Green Themes

Climb that mountain

Green Themes

    The Zen House

    Mission directive; do whatever you think is best.

    It’s not often a landscape designer gets a directive like this and here was an opportunity to implement some ideas that had been festering in my brain for a long time. I’m a firm believer in ecologically harmonious gardens with zero irrigation and minimal maintenance, this fit perfectly with the style of the house, reminiscent of Matsamura castle in Japan, and the Buddhist client.

    The site of the house is south facing with views of the bay but all the topsoil had been removed down to pure clay. Water seeps continuously through specially constructed drains and some is stored in an underground reservoir. The only plants left after construction were a line of Kei apple trees on the north boundary and a single Mesquite tree. [alien invader] After preparing the soil I created a ‘dry landscape’ for the north area with a representational dry riverbed flowing toward the deck from the northeast. The rocks are placed to suggest the illusion which the gravel and plants enhance. Indigenous ferns, tree, foxtail and asparagus ferns were used and the remainder of the slope is planted with agapanthus and a cluster of photinea between the meditation deck and a viewing stone. Rippled gravel covers the bare earth and suggests movement of  sand and water as your mood dictates. The alien was replaced with a wild olive and a Bonsai pine cascading from from a rock in a tray of water  completed the back garden.

    The sides of the house are narrow with high walls, the west side being utilized more than the east which is strewn with snow like gravel with a spiral of crushed glass encircled by an arc of golden  bamboo. This covers a troublesome wet spot and symbolizes a hole in the snow. A small moon viewing garden consisting of  silver leafed plants scattered amongst white lichen covered rocks is best appreciated at full moon. The west garden is a texture garden containing gravel, rock, plants and pebbles divided by a thick ships hawser. Three tall clumps of sacred bamboo with some restios completes the picture. This garden can be admired from three main viewing sides and final touches include a dragon gutter with chain descending to a reflecting well. A gate planted with jasmine leads to the front garden.

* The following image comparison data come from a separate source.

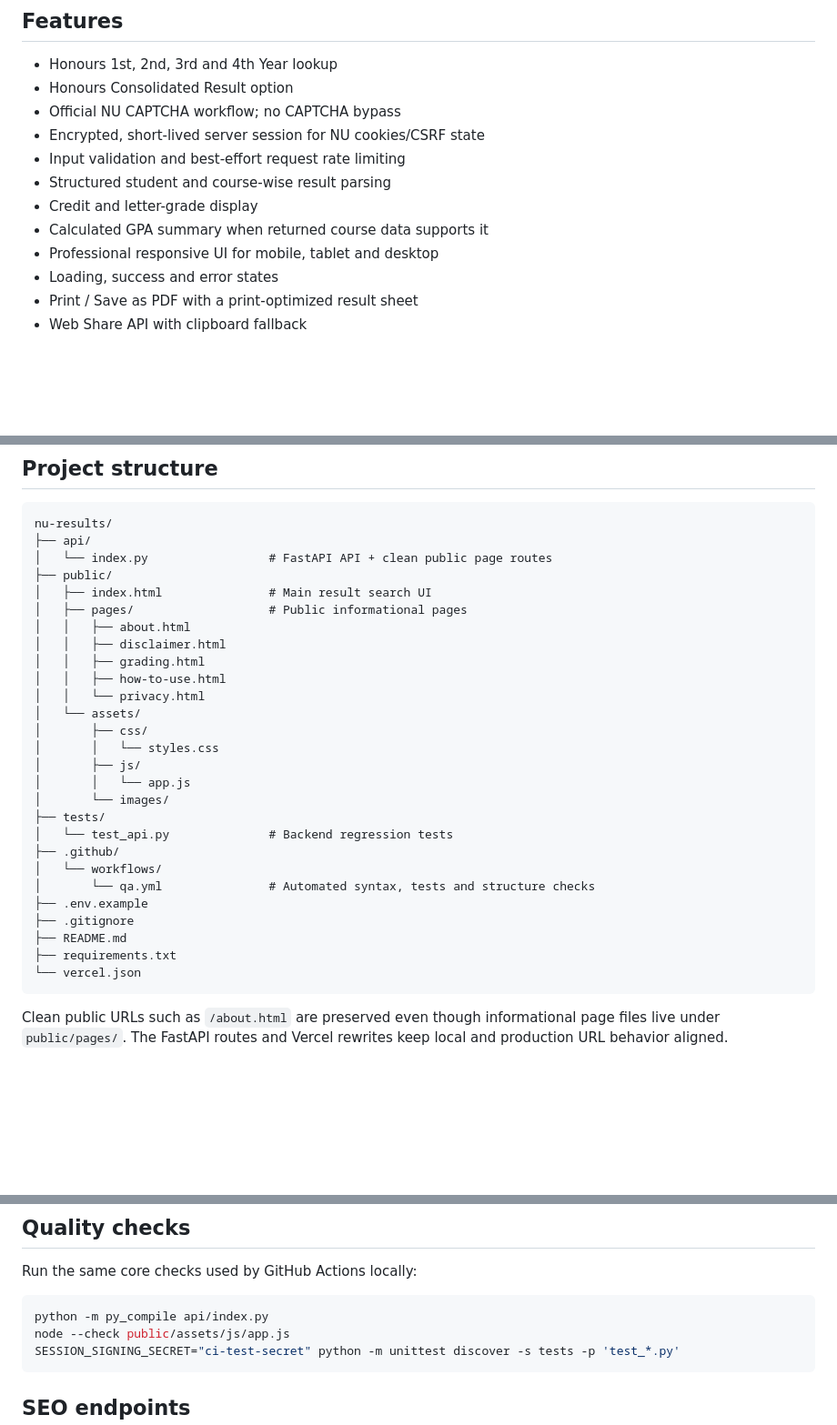
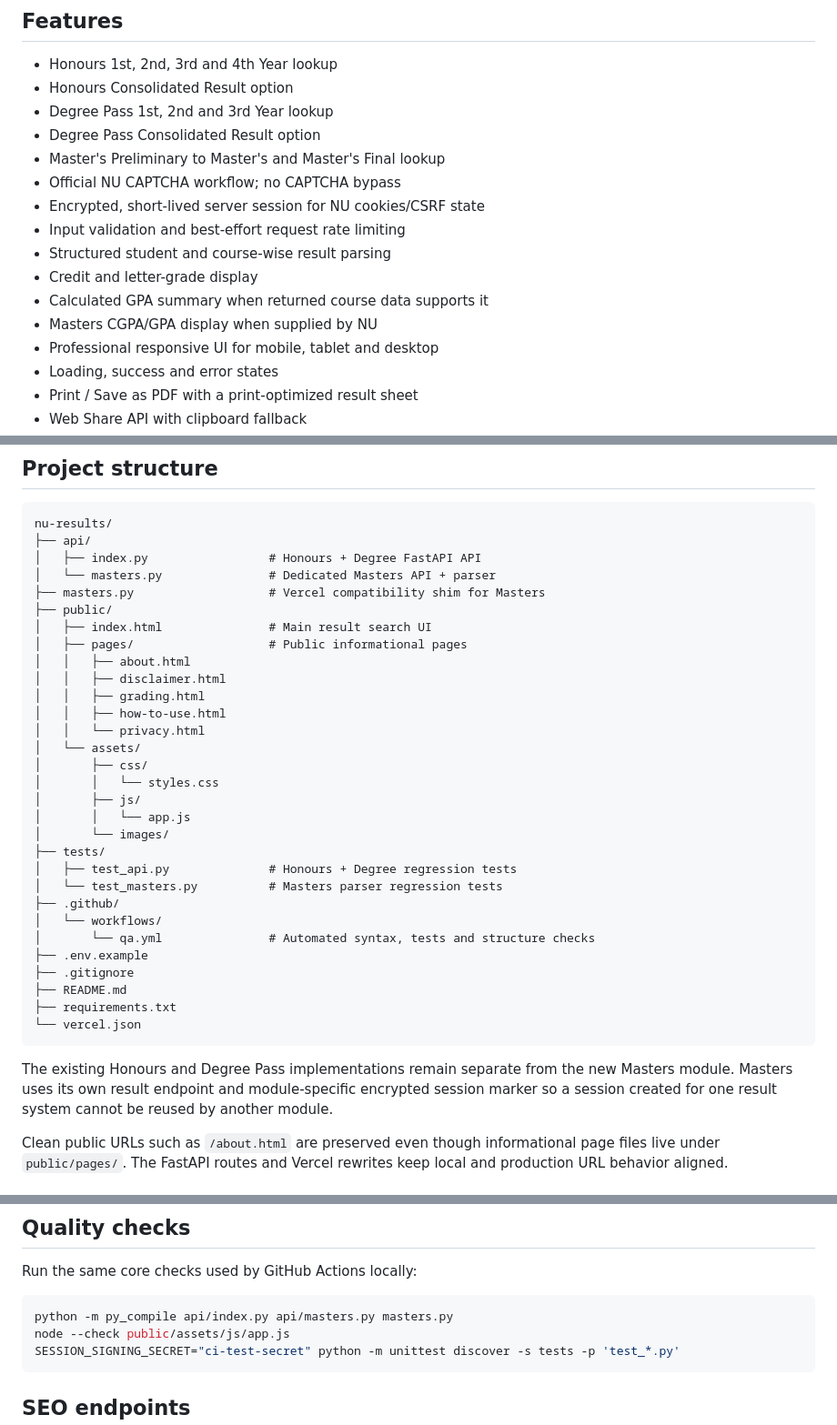
Before and after one commit to farukislamyt/nu-results, a Markdown page: README.md, 3 parts joined by grey strips. Shown at 91% size. Drawn GitHub-style; blank space fills up the shorter version.

Commit message:
Document Masters Results module

````diff
--- a/README.md
+++ b/README.md
@@ -6,12 +6,16 @@ A modern, mobile-first and independent result-viewing interface for National Uni
 
 - Honours 1st, 2nd, 3rd and 4th Year lookup
 - Honours Consolidated Result option
+- Degree Pass 1st, 2nd and 3rd Year lookup
+- Degree Pass Consolidated Result option
+- Master's Preliminary to Master's and Master's Final lookup
 - Official NU CAPTCHA workflow; no CAPTCHA bypass
 - Encrypted, short-lived server session for NU cookies/CSRF state
 - Input validation and best-effort request rate limiting
 - Structured student and course-wise result parsing
 - Credit and letter-grade display
 - Calculated GPA summary when returned course data supports it
+- Masters CGPA/GPA display when supplied by NU
 - Professional responsive UI for mobile, tablet and desktop
 - Loading, success and error states
 - Print / Save as PDF with a print-optimized result sheet
@@ -28,7 +32,9 @@ A modern, mobile-first and independent result-viewing interface for National Uni
 ```text
 nu-results/
 ├── api/
-│   └── index.py                 # FastAPI API + clean public page routes
+│   ├── index.py                 # Honours + Degree FastAPI API
+│   └── masters.py               # Dedicated Masters API + parser
+├── masters.py                   # Vercel compatibility shim for Masters
 ├── public/
 │   ├── index.html               # Main result search UI
 │   ├── pages/                   # Public informational pages
@@ -44,7 +50,8 @@ nu-results/
 │       │   └── app.js
 │       └── images/
 ├── tests/
-│   └── test_api.py              # Backend regression tests
+│   ├── test_api.py              # Honours + Degree regression tests
+│   └── test_masters.py          # Masters parser regression tests
 ├── .github/
 │   └── workflows/
 │       └── qa.yml               # Automated syntax, tests and structure checks
@@ -54,6 +61,8 @@ nu-results/
 ├── requirements.txt
 └── vercel.json
 ```
+
+The existing Honours and Degree Pass implementations remain separate from the new Masters module. Masters uses its own result endpoint and module-specific encrypted session marker so a session created for one result system cannot be reused by another module.
 
 Clean public URLs such as `/about.html` are preserved even though informational page files live under `public/pages/`. The FastAPI routes and Vercel rewrites keep local and production URL behavior aligned.
 
@@ -83,7 +92,7 @@ Open `http://127.0.0.1:8000/`.
 Run the same core checks used by GitHub Actions locally:
 
 ```bash
-python -m py_compile api/index.py
+python -m py_compile api/index.py api/masters.py masters.py
 node --check public/assets/js/app.js
 SESSION_SIGNING_SECRET="ci-test-secret" python -m unittest discover -s tests -p 'test_*.py'
 ```
````
Also changed, not shown: other parts of README.md (+1 -1 lines).
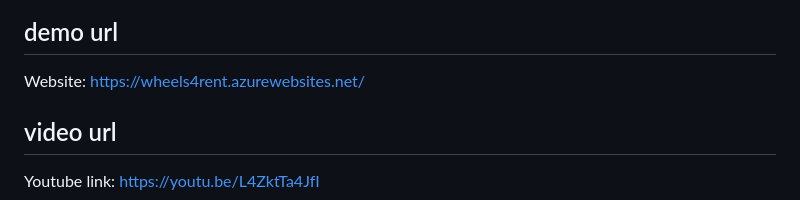
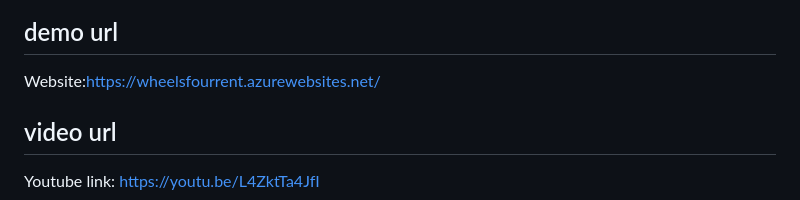
Before and after one commit to Ranjith042002/wheels4rent, a Markdown page: README.md, the part around the change. GitHub-like rendering.

```diff
--- a/README.md
+++ b/README.md
@@ -70,6 +70,6 @@ Muralikrishnan.
 
 
 ## demo url
-Website: https://wheels4rent.azurewebsites.net/
+Website:https://wheelsfourrent.azurewebsites.net/
 ## video url
 Youtube link: https://youtu.be/L4ZktTa4JfI
```
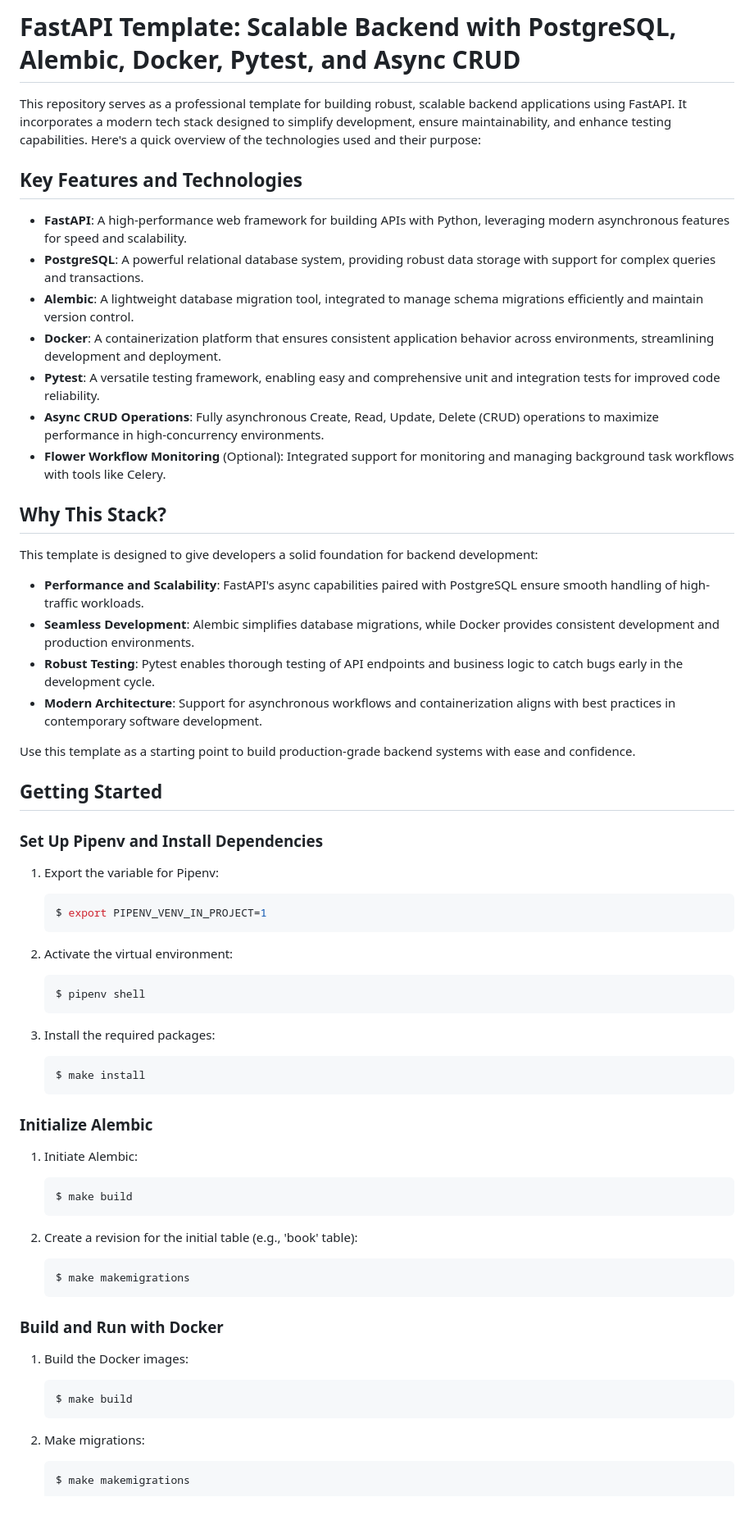
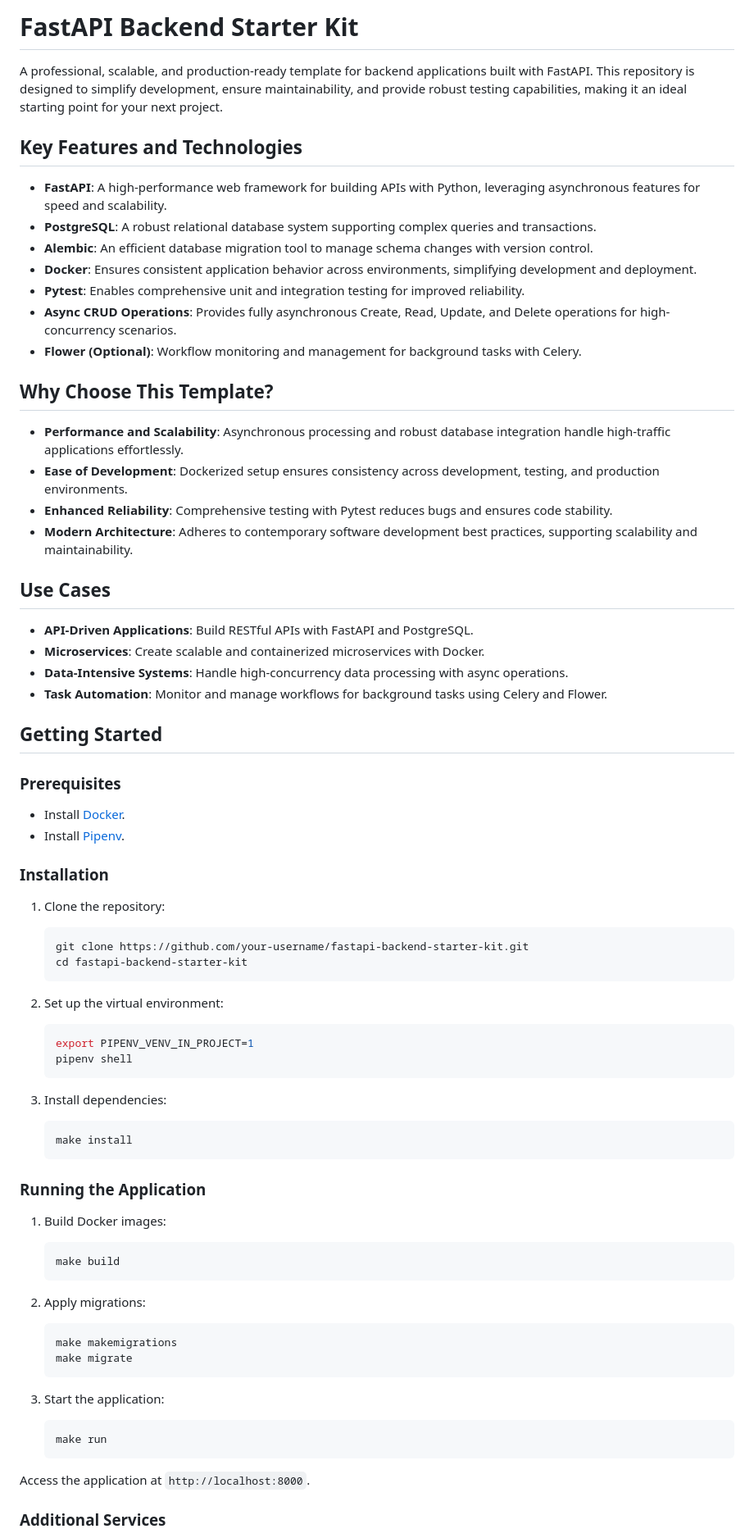
Before and after one commit to shiningflash/fastapi-backend-starter-kit, a Markdown page: README.md, the part around one of its changes. Shown at 82% size. Rendered like a GitHub page; blank space fills up the shorter version.

````diff
--- a/README.md
+++ b/README.md
@@ -1,72 +1,82 @@
-# FastAPI Template: Scalable Backend with PostgreSQL, Alembic, Docker, Pytest, and Async CRUD
+# FastAPI Backend Starter Kit
 
-This repository serves as a professional template for building robust, scalable backend applications using FastAPI. It incorporates a modern tech stack designed to simplify development, ensure maintainability, and enhance testing capabilities. Here's a quick overview of the technologies used and their purpose:
+A professional, scalable, and production-ready template for backend applications built with FastAPI. This repository is designed to simplify development, ensure maintainability, and provide robust testing capabilities, making it an ideal starting point for your next project.
 
 ## Key Features and Technologies
-- **FastAPI**: A high-performance web framework for building APIs with Python, leveraging modern asynchronous features for speed and scalability.
-- **PostgreSQL**: A powerful relational database system, providing robust data storage with support for complex queries and transactions.
-- **Alembic**: A lightweight database migration tool, integrated to manage schema migrations efficiently and maintain version control.
-- **Docker**: A containerization platform that ensures consistent application behavior across environments, streamlining development and deployment.
-- **Pytest**: A versatile testing framework, enabling easy and comprehensive unit and integration tests for improved code reliability.
-- **Async CRUD Operations**: Fully asynchronous Create, Read, Update, Delete (CRUD) operations to maximize performance in high-concurrency environments.
-- **Flower Workflow Monitoring** (Optional): Integrated support for monitoring and managing background task workflows with tools like Celery.
 
-## Why This Stack?
-This template is designed to give developers a solid foundation for backend development:
-- **Performance and Scalability**: FastAPI's async capabilities paired with PostgreSQL ensure smooth handling of high-traffic workloads.
-- **Seamless Development**: Alembic simplifies database migrations, while Docker provides consistent development and production environments.
-- **Robust Testing**: Pytest enables thorough testing of API endpoints and business logic to catch bugs early in the development cycle.
-- **Modern Architecture**: Support for asynchronous workflows and containerization aligns with best practices in contemporary software development.
+- **FastAPI**: A high-performance web framework for building APIs with Python, leveraging asynchronous features for speed and scalability.
+- **PostgreSQL**: A robust relational database system supporting complex queries and transactions.
+- **Alembic**: An efficient database migration tool to manage schema changes with version control.
+- **Docker**: Ensures consistent application behavior across environments, simplifying development and deployment.
+- **Pytest**: Enables comprehensive unit and integration testing for improved reliability.
+- **Async CRUD Operations**: Provides fully asynchronous Create, Read, Update, and Delete operations for high-concurrency scenarios.
+- **Flower (Optional)**: Workflow monitoring and management for background tasks with Celery.
 
-Use this template as a starting point to build production-grade backend systems with ease and confidence.
+## Why Choose This Template?
+
+- **Performance and Scalability**: Asynchronous processing and robust database integration handle high-traffic applications effortlessly.
+- **Ease of Development**: Dockerized setup ensures consistency across development, testing, and production environments.
+- **Enhanced Reliability**: Comprehensive testing with Pytest reduces bugs and ensures code stability.
+- **Modern Architecture**: Adheres to contemporary software development best practices, supporting scalability and maintainability.
+
+## Use Cases
+
+- **API-Driven Applications**: Build RESTful APIs with FastAPI and PostgreSQL.
+- **Microservices**: Create scalable and containerized microservices with Docker.
+- **Data-Intensive Systems**: Handle high-concurrency data processing with async operations.
+- **Task Automation**: Monitor and manage workflows for background tasks using Celery and Flower.
 
 ## Getting Started
 
-### Set Up Pipenv and Install Dependencies
+### Prerequisites
 
-1. Export the variable for Pipenv:
+- Install [Docker](https://www.docker.com/).
+- Install [Pipenv](https://pipenv.pypa.io/en/latest/).
+
+### Installation
+
+1. Clone the repository:
 
     ```bash
-    $ export PIPENV_VENV_IN_PROJECT=1
+    git clone https://github.com/your-username/fastapi-backend-starter-kit.git
+    cd fastapi-backend-starter-kit
     ```
 
-2. Activate the virtual environment:
+2. Set up the virtual environment:
 
     ```bash
-    $ pipenv shell
+    export PIPENV_VENV_IN_PROJECT=1
+    pipenv shell
     ```
 
-3. Install the required packages:
+3. Install dependencies:
 
     ```bash
-    $ make install
+    make install
     ```
 
-### Initialize Alembic
+### Running the Application
 
-1. Initiate Alembic:
+1. Build Docker images:
 
     ```bash
-    $ make build
+    make build
     ```
 
-2. Create a revision for the initial table (e.g., 'book' table):
+2. Apply migrations:
 
     ```bash
-    $ make makemigrations
+    make makemigrations
+    make migrate
     ```
 
-### Build and Run with Docker
-
-1. Build the Docker images:
+3. Start the application:
 
     ```bash
-    $ make build
+    make run
     ```
 
-2. Make migrations:
+Access the application at `http://localhost:8000`.
 
-    ```bash
-    $ make makemigrations
-    ```
+### Additional Services
 
````
Also changed, not shown: other parts of README.md (+22 -26 lines).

    Flagstones and driveway divide the front. A cluster of rocks, a coastal aloe and some Portulacca for colour highlight the side wall. An olive tree, some restios, cape honeysuckle and photinea are placed to screen and enhance areas. The whole is graveled and raked suggesting an almost desert environment. Gravel has many advantages and uses in the garden especially when drought curtails lawn irrigation. Each garden area can be seen to represent a season while enhancing the oriental character of the house and using a mixture of indigenous and exotic plants for effect.

    written by D Barnard